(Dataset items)
● ● ●

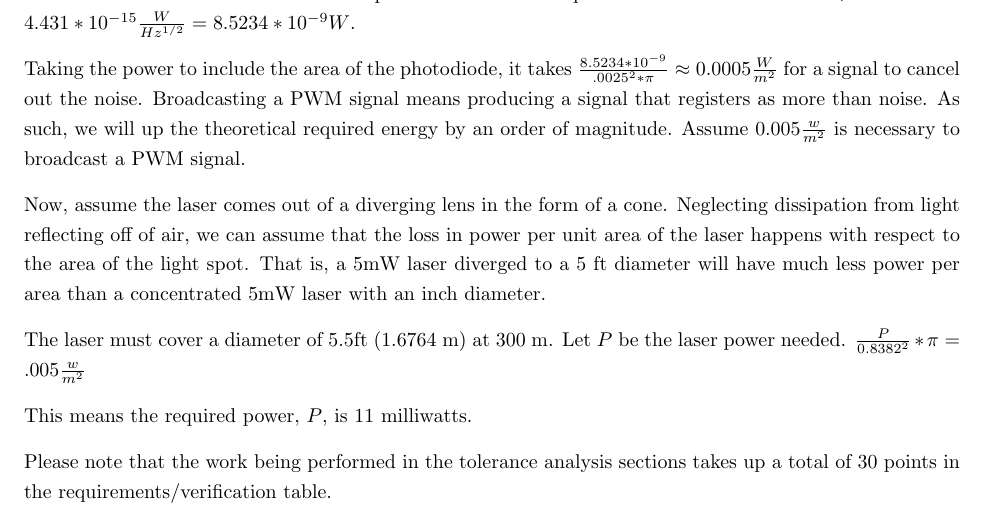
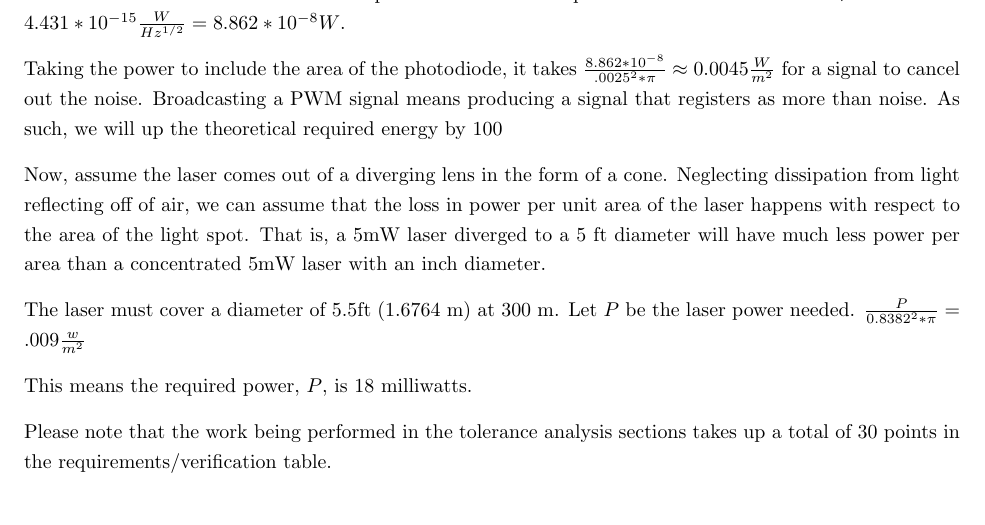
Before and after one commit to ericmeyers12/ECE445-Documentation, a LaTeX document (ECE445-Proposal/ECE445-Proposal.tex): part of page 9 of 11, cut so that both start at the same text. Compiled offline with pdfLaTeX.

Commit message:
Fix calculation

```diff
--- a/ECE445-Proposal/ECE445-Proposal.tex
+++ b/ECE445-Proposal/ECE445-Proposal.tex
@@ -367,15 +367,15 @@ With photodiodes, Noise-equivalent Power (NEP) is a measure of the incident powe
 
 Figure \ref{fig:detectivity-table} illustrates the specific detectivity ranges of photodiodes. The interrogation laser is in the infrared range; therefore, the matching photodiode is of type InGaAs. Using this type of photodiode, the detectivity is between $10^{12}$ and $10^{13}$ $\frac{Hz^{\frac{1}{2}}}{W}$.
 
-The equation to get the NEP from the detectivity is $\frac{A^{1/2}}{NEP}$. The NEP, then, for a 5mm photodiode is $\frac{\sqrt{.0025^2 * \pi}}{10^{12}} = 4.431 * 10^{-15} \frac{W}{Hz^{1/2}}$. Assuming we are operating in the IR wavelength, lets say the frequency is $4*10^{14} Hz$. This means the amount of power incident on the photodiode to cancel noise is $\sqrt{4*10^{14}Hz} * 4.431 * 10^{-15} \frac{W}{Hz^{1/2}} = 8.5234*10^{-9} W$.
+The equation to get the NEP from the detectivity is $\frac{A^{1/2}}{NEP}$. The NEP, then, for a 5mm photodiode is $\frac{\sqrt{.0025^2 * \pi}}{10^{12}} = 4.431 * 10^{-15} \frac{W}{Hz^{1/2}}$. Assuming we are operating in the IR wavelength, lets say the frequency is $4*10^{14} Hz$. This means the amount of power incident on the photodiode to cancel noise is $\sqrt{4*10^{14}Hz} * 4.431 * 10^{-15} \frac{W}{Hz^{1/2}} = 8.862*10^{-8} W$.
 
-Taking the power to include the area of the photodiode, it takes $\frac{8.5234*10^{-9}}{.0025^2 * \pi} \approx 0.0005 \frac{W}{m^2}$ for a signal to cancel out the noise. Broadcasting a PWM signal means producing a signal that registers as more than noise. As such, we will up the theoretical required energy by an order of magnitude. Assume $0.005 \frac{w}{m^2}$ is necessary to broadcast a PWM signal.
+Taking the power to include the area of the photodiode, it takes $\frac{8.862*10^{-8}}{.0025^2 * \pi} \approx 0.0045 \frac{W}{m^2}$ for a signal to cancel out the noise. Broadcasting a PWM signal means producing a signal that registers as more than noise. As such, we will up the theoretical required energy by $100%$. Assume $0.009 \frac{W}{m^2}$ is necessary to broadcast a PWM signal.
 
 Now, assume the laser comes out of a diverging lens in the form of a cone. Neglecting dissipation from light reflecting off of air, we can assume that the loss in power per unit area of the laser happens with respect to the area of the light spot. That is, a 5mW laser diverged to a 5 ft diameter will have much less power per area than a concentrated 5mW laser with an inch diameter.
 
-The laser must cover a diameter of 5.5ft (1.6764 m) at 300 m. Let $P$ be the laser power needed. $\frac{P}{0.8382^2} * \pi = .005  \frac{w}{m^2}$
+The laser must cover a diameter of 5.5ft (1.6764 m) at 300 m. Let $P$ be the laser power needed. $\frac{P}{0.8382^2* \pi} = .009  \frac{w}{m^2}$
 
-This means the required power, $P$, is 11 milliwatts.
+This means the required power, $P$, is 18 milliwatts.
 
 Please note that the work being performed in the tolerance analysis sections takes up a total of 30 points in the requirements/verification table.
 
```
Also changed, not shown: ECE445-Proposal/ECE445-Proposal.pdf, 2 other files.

● ● ●

• Task directions: Of the lines above, count those containing the word "milliwatts", and give the number by itself.

• Written reply: 2